Required work
Could you give the data below again exactly, apart from the pictures?

[Records from a dataset]
★ ★ ★ ★ ★

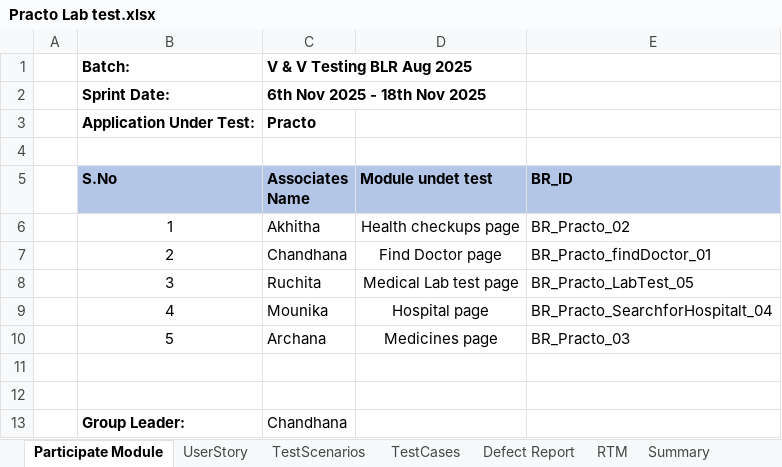
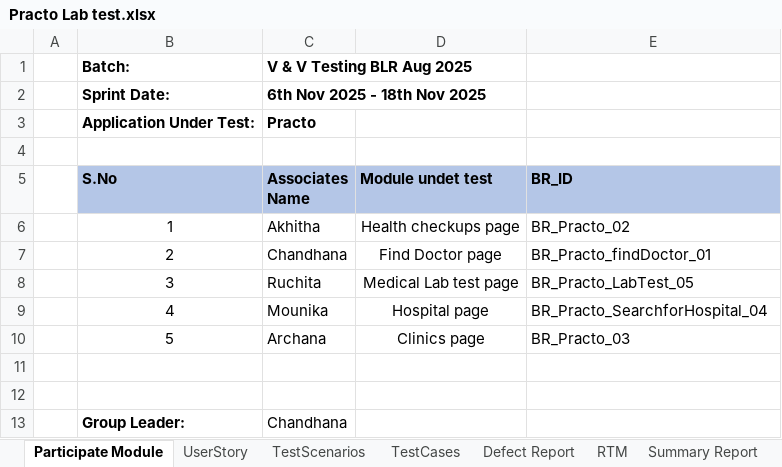
Before and after one commit to Mounika-Saarla/PRACTO_, an Excel workbook: Practo Lab test.xlsx, sheet Participate Module, drawn as a sheet; values as stored, in another font and other column widths than the file's, no borders; the diff names each change by its address in the sheet, - before the commit and + after, or states it on an @@ line.

Commit message:
LipidProfile-LabTest(Manualtesting)

```diff
--- a/Practo Lab test.xlsx (sheet Participate Module)
+++ b/Practo Lab test.xlsx (sheet Participate Module)
-sheet tab: Summary
+sheet tab: Summary Report
-E9 (BR_ID): BR_Practo_SearchforHospitalt_04
+E9 (BR_ID): BR_Practo_SearchforHospital_04
-D10 (Module undet test): Medicines page
+D10 (Module undet test): Clinics page
```
Also changed, not shown: sheet Summary Report, sheet RTM, sheet Defect Report, sheet TestCases, charts or pictures.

★ ★ ★ ★ ★

Output below
Before and after one commit to Mounika-Saarla/PRACTO_, an Excel workbook: Practo Lab test.xlsx, sheet Participate Module, drawn as a sheet; values as stored, in another font and other column widths than the file's, no borders; the diff names each change by its address in the sheet, - before the commit and + after, or states it on an @@ line.

Commit message:
LipidProfile-LabTest(Manualtesting)

```diff
--- a/Practo Lab test.xlsx (sheet Participate Module)
+++ b/Practo Lab test.xlsx (sheet Participate Module)
-sheet tab: Summary
+sheet tab: Summary Report
-E9 (BR_ID): BR_Practo_SearchforHospitalt_04
+E9 (BR_ID): BR_Practo_SearchforHospital_04
-D10 (Module undet test): Medicines page
+D10 (Module undet test): Clinics page
```
Also changed, not shown: sheet Summary Report, sheet RTM, sheet Defect Report, sheet TestCases, charts or pictures.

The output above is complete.